After years of advocacy work and local organizing, the repeal bill finally reached the assembly floor in 2019, but it wasn’t voted upon. It would later stall in the Senate Codes Committee. Activists started to question Senate leaders a year later about the bill’s delayed process, amNY reported.
Manhattan State Senator Brad Hoylman, who is gay, and Westchester Assemblymember Amy Paulin, the bill’s lead sponsors, worked with advocates to drum up support from other lawmakers. In June 2020, the New York Senate acquired the co-sponsors necessary to pass the bill and the support snowballed from there.
“The Senate today corrects an injustice in our penal code that has permitted law enforcement to arrest transgender women — namely those of color, along with immigrants and LGBTQ youth — simply for walking down the street and the clothes they wear,” Hoylman said in a statement after the bill passed. “This outdated, discriminatory statute has led to hundreds of unnecessary arrests of transgender women of color and a broader culture of fear and intimidation for transgender and gender non-conforming New Yorkers.”
State Senator Jabari Brisport, who is gay, responded to the passing of the bill by acknowledging that New York has made major changes on LGBTQ rights in a relatively short amount of time.
“Twelve years ago the New York State Senate voted no on same sex marriage,” Brisport tweeted. “Today we just voted to repeal Walking While Trans. How far we’ve come. Queer rights are human rights and Black Trans Lives Matter.”
12 years ago the NY State Senate voted no on same sex marriage.
Today we just voted to repeal Walking While Trans. How far we’ve come.

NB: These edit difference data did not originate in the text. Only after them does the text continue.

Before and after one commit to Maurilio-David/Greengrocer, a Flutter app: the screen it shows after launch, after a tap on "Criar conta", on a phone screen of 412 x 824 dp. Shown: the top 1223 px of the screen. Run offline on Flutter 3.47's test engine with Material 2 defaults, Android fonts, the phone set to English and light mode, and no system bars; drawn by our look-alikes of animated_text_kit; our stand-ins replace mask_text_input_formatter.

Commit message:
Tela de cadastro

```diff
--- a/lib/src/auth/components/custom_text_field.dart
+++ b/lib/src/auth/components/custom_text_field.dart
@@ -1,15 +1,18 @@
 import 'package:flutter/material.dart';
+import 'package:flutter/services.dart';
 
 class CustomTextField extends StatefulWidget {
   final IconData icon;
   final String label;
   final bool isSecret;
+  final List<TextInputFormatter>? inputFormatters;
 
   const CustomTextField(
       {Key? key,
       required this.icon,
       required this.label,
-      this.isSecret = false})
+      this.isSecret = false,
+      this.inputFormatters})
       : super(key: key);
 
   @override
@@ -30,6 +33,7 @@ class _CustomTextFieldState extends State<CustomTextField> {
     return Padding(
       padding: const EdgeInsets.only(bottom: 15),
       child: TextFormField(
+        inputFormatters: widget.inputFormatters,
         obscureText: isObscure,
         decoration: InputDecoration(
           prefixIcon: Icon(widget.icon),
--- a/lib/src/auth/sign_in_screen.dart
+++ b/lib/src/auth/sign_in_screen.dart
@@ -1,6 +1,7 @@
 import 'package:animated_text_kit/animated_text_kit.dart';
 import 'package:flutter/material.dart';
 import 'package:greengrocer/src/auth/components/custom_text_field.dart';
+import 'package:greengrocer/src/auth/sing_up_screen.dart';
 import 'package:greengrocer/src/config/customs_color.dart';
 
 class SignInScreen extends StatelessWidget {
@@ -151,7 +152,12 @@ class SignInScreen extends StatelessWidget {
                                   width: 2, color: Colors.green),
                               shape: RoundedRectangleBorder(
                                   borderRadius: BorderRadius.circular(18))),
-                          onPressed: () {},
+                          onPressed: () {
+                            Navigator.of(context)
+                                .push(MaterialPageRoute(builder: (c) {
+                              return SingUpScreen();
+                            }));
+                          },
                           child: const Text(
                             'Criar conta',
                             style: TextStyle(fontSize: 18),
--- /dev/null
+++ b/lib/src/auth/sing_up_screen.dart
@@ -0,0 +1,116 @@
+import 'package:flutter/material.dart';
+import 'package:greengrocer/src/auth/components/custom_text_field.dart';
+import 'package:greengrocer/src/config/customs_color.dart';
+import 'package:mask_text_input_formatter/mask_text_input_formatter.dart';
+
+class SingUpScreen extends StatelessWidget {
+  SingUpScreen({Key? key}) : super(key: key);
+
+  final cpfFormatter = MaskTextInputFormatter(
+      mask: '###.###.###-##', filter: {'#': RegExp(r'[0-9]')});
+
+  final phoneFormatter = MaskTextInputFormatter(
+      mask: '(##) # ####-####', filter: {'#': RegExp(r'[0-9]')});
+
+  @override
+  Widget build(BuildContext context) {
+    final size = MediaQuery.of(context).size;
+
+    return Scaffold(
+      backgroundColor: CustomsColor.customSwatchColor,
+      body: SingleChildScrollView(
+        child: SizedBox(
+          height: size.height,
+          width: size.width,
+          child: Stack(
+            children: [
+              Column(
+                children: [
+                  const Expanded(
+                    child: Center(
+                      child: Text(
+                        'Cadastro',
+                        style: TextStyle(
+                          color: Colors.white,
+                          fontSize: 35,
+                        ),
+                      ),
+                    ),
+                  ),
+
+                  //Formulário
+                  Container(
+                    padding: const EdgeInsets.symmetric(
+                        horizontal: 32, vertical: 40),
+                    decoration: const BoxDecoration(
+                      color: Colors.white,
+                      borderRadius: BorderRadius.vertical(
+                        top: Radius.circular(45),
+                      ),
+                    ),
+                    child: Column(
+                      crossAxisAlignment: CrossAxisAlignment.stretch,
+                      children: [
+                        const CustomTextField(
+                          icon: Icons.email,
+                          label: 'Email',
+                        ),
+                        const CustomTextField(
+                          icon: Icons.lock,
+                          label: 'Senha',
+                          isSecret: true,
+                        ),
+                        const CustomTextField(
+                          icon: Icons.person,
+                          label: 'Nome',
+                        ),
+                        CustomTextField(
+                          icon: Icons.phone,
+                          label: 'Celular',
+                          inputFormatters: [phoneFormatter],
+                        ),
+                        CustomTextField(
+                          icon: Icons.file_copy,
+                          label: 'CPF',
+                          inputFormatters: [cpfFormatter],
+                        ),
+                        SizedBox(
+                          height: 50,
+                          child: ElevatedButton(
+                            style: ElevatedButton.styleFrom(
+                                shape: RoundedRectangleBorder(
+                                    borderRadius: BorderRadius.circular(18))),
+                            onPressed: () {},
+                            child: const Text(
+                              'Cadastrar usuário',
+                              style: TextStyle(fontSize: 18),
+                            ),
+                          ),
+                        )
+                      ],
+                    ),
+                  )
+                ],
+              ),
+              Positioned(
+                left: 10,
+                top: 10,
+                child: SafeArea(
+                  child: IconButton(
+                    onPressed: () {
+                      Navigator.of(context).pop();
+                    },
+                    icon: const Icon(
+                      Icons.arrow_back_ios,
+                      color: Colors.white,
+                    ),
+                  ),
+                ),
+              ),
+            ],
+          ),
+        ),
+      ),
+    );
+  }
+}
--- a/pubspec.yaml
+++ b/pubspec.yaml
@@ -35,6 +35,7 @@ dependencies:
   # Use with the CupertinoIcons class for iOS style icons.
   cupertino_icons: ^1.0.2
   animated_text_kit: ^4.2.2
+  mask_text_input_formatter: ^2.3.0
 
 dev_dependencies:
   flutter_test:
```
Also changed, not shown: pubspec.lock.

Queer rights are human rights and Black Trans Lives Matter.
— Jabari Brisport🌹 (@JabariBrisport) February 2, 2021
During a debate on the Senate floor on Tuesday, Republicans argued that repealing the ban might adversely affect the sex worker and transgender communities, potentially increasing the amount of disproportionate violence they experience. Some even contended that the repeal might lead to a push to decriminalize sex work.
Staten Island Assemblymember Michael Reilly said that repealing the law would lead to a culture prevalent with “red light districts” and “carjacking.” Several other assembly members suggested that it would be easy for lawmakers to contact law enforcement agencies and “have them modify their behavior,” amNY reported.
The NYPD has already changed its patrol manual to advise officers against upholding the loitering law, according to the Queens Daily Eagle. However, that has done little to stop officers from harassing sex workers and trans women.
Advocates have tried to educate politicians about how sex trafficking victims are less likely to seek help out fear of the current laws. Undocumented immigrants earning a living doing sex work face even more issues as any encounter with police could put them at risk for deportation, according to a study done by Fair.
Attorney Jared Trujillo, a former sex worker and a driving activist behind the legislation, said that the loitering law is “a direct descendent” of Jim Crow-era laws meant to disenfranchise Black people.
“Forty-seven percent of Black trans women are incarcerated at some point in their lives. I want to acknowledge that 40 percent of homeless youth are queer and trans because of how this country treats folks. I want to remind folks that we still have really inhumane solitary practices which are fatal consequences. Today is a day that everyone should be proud of. Today is the day that trans Black and brown folks should be proud of because this is your labor, your emotional fight,” he said.